The bush poppy (Dendromecon rigida) really is a poppy (Family Papaveraceae), it just doesn’t look like the poppies we are accustomed to seeing. And, strictly speaking, it’s supposed to bloom from February to May or June. But the bush poppy (also called a tree poppy) at the Granada Native Garden doesn’t know that — it seems to be in bloom all year round, more or less. More during its assigned blooming season. The bush poppy is one of those plants at the Granada Native Garden that never receives any water (once it is firmly established) outside of the rainy season — no summer water. It grows well in both sun or shade, but seems to prefer sunny locations (which match its brilliantly sunny blossoms!), as long as the drainage is very good. The only care we give it in exchange for its colorful addition to the Garden is to remove the older, dead leaves, which are slow to fall off and need to be removed by hand from time to time. The bush poppy is also a “Fire Follower” (see the July 10, 2014 post for more about fire followers). Our bush poppy was touched on its right side by the June 1, 2014 fire, which ruined its otherwise perfect symmetry. Ironically, occasional fire is good for bush poppies — fires that sweep over ground where their seeds have fallen seem to enhance their ability to germinate. In fact, one tool that nursery personnel use to germinate bush poppy seeds is to plant them in flats, then put some leaf litter on top of the flats and set the litter on fire. (Note: You can usually enlarge photos by clicking on them.) Another variety, the Island Bush Poppy, (Dendromecon harfordii) is almost identical to D. rigida, but is reported to be somewhat more difficult to grow.

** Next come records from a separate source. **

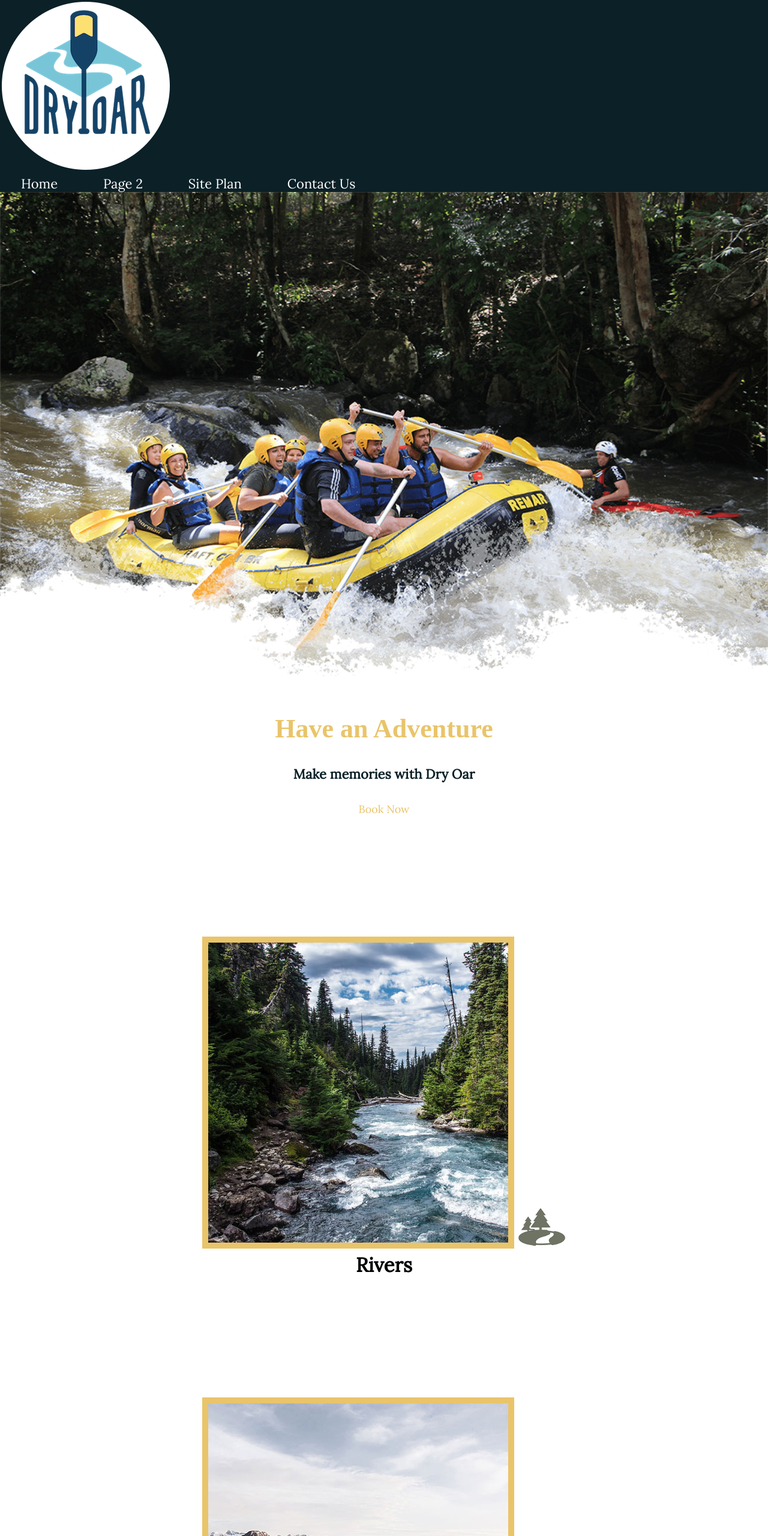
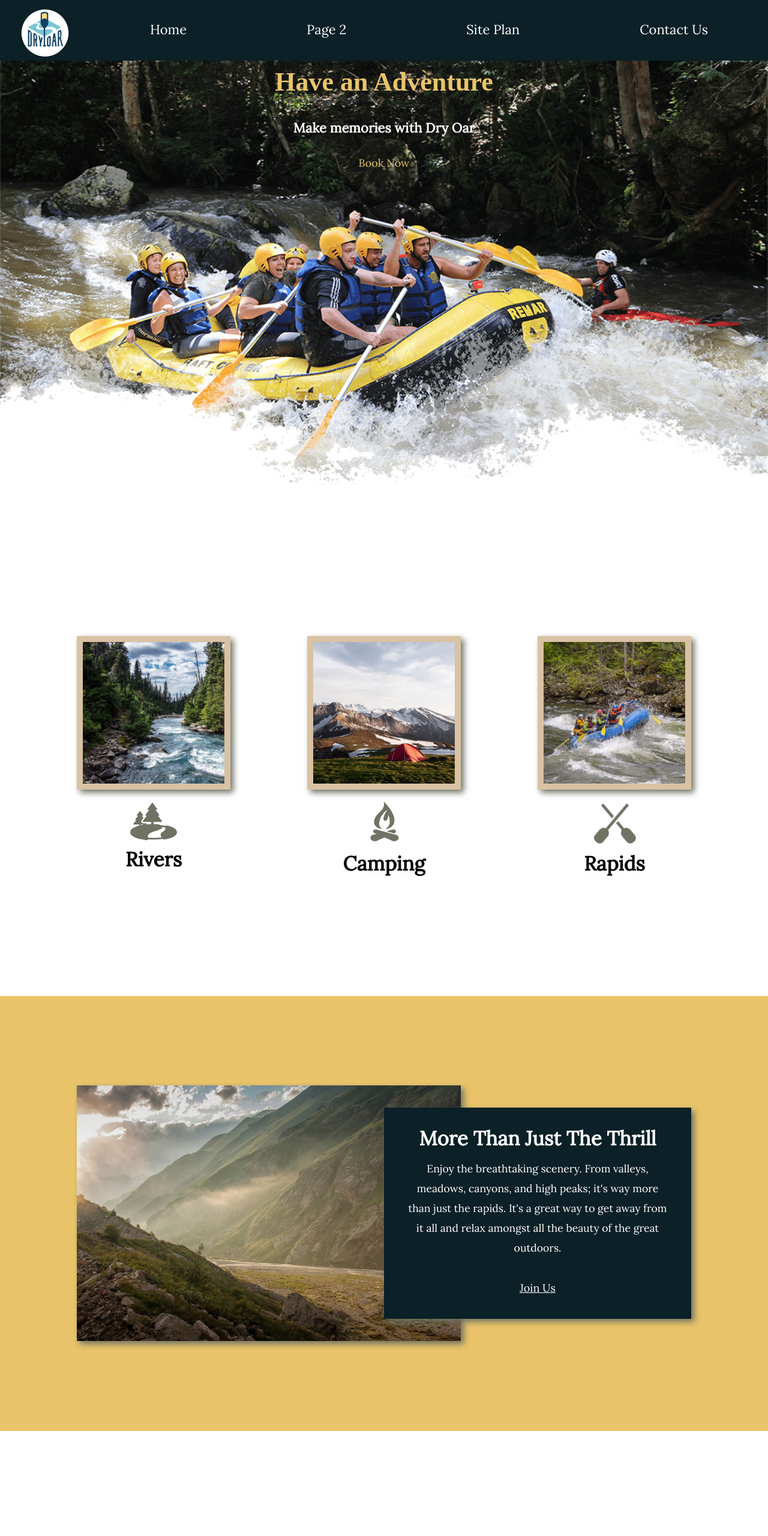
Before and after one commit to yarealexa/wdd2, a plain HTML site: page wwr/index.html in a window 1280 px wide. Shown: the top 2560 px of the page at 60% size. Drawn offline with Linux system fonts and the light colour scheme; a web font is replaced by a local one.

Commit message:
final wwr

```diff
--- a/styles/style.css
+++ b/styles/style.css
@@ -4,15 +4,43 @@
     max-width: 1600px;
     margin: 0 auto;
 }
-
+header{
+    background-color: #0B2027;
+    display: grid;
+    grid-template-columns: 150px auto;
+}
+nav{
+    display: flex;
+    justify-content: space-around;
+}
+#logo_link{
+    padding-top: 5px;
+    justify-self: center;
+    align-self: center;
+}
 nav a{
     text-align: center;
     color: white;
     text-decoration: none;
     padding: 35px;
 }
+#hero{
+    display: grid;
+    grid-template-columns: 1fr 3fr 1fr;
+    margin-top: -100px;
+}
+#hero-box{
+    grid-column: 1/4;
+    grid-row: 1/3;
+    z-index: -1;
+}
 #hero-img{
     width: 100%;
+}
+#hero-msg{
+    grid-column: 2/3;
+    grid-row:1/2;
+    margin-top:100px;
 }
 #hero-msg h1{
     text-align: center;
@@ -20,6 +48,7 @@ nav a{
 
 #hero-msg h4{
     text-align: center;
+    color:white;
 }
 .button-box{
     text-align: center;
@@ -27,9 +56,15 @@ nav a{
 main{
     text-align: center;
 }
+.home-grid{
+    display: grid;
+    grid-template-columns: repeat(10,1fr);
+}
 #background{
     height: 725px;
     background-color: #E9C46A;
+    grid-column: 1/11;
+    grid-row: 4/9;
 }
 body{
     background-color: white;
@@ -38,9 +73,7 @@ body{
     margin: 0;
     padding: 0;
 }
-header{
-    background-color: #0B2027;
-}
+
 nav a:hover {
     background-color: white;
     color: #396E94;
@@ -74,14 +107,19 @@ nav a:hover {
     background-color: #0B2027;
     font-family: "Lora";
     line-height: 1.5em;
-    padding: 50px;
-    margin-top: 200px;
+    padding: 35px;
+    grid-column: 6/10;
+    grid-row: 6/7;
+    box-shadow: 5px 5px 10px #6f7364;
 }
 footer{
     background-color: #0B2027;
     color: white;
     padding: 25px 50px;
     margin-top: 200px;
+    display: flex;
+    justify-content: space-around;
+    align-items: center;
 }
 footer a{
     color: white;
@@ -115,28 +153,96 @@ h4{
     font-size: .8em;
     padding-bottom: 15px;
 }
-.icon{
+.icon, .logo{
     width: 80px;
     padding-top: 10px;
 }
 h2{
     margin: 0;
 }
-.rivers-card, .camping-card, .rapids-card{
+.rivers-card{
     margin: 200px 0;
+    grid-column: 2/4;
+    grid-row: 2/3;
+}
+
+.camping-card{
+    margin: 200px 0;
+    grid-column: 5/7;
+    grid-row: 2/3;
+}
+
+.rapids-card{
+    margin: 200px 0;
+    grid-column: 8/10;
+    grid-row: 2/3;
 }
 .card-img{
     border: 10px solid #E9C46A;
+    width: 100%;
+    border: 10px solid #d9c2a3;
+    transition: transform .5s;
+    box-shadow: 5px 5px 10px #6f7364;
+}
+.card-img:hover {
+    opacity: .6;
+    transform: scale(1.1);
 }
 main section img{
     box-sizing: border-box;
 }
-#logo-link{
-    padding-top: 5px;
-}
+
 footer .social img{
     padding-top: 15px;
 }
 .mountains{
-    margin-top: 200px;
+    width: 100%;
+    grid-column: 2/7;
+    grid-row: 5/8;
+    box-shadow: 5px 5px 10px #6f7364;
 }
+
+
+@media screen and (max-width: 900px) {
+    #hero, .home-grid {
+        display: block;
+        height: auto;
+    }
+    nav, footer {
+        flex-direction: column;
+    }
+    nav a {
+        display: block;
+        padding: 15px;
+    }
+    #hero {
+        margin-top: 0;
+    }
+    #hero-msg {
+        margin-top: 0;
+    }
+    #hero-msg h4 {
+        display: none;
+    }
+    #hero-msg h1 {
+        color: #6f7364;
+    }
+    .home-title {
+        font-size: 25px;
+    }
+    .rivers-card, .camping-card, .rapids-card {
+        margin: 50px auto;
+        width: 60%;
+    }
+    #background {
+        display: none;
+    }
+    .mountains, .msg {
+        width: 80%;
+        display: block;
+        margin: 0 auto;
+    }
+    footer {
+        margin-top: 25px;
+    }
+}
--- a/wwr/index.html
+++ b/wwr/index.html
@@ -9,13 +9,13 @@
 <body>
     <div id="content">
     <header>
-        <a href="index.html"> <img src="../images/logo.png" alt="Dry Oar Logo"></a>
-
+        <a id="logo_link" href="index.html"> <img class="logo" src="../images/logo.png" alt="Dry Oar Logo">
+        </a>
         <nav>
-                <a href="index.html">Home</a>
-                <a href="#">Page 2</a>
-                <a href="site-plan-rafting.html">Site Plan</a>
-                <a href="contactus.html">Contact Us</a>
+            <a href="index.html">Home</a>
+            <a href="#">Page 2</a>
+            <a href="site-plan-rafting.html">Site Plan</a>
+            <a href="contactus.html">Contact Us</a>
         </nav>
     </header>
 
```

Coming Attractions! During the past two years, the GNG staff has tried to add a wider selection of native wildflowers to the Garden. Among the additions are more lupine (Lupinus succulentus, at the right → ), as well as five-spot (Nemophila maculata, below ↓ at the left), baby blue eyes (Nemophila menziesii), goldfields (Lasthenia glabrata), and evening primrose (Oenothera hookeri). Planted last year and spreading on their own this year in considerable abundance are lots of farewell-to-spring (Clarkia amoena, below ↓ at the right) and fiddleneck (Amsinckia menziesii). The five-spot and the goldfields are already showing signs of blooming. If the weather helps out (that is, with a little more rain), we should be able to enjoy an exciting display of native California wildflowers this Spring, primarily in March and April. Along, of course, with the California poppies, which are perennial show-stoppers. Don’t miss them, beginning now, thru March and April!
Quote du Jour Look deep into nature, and then you will understand everything better.
– Albert Einstein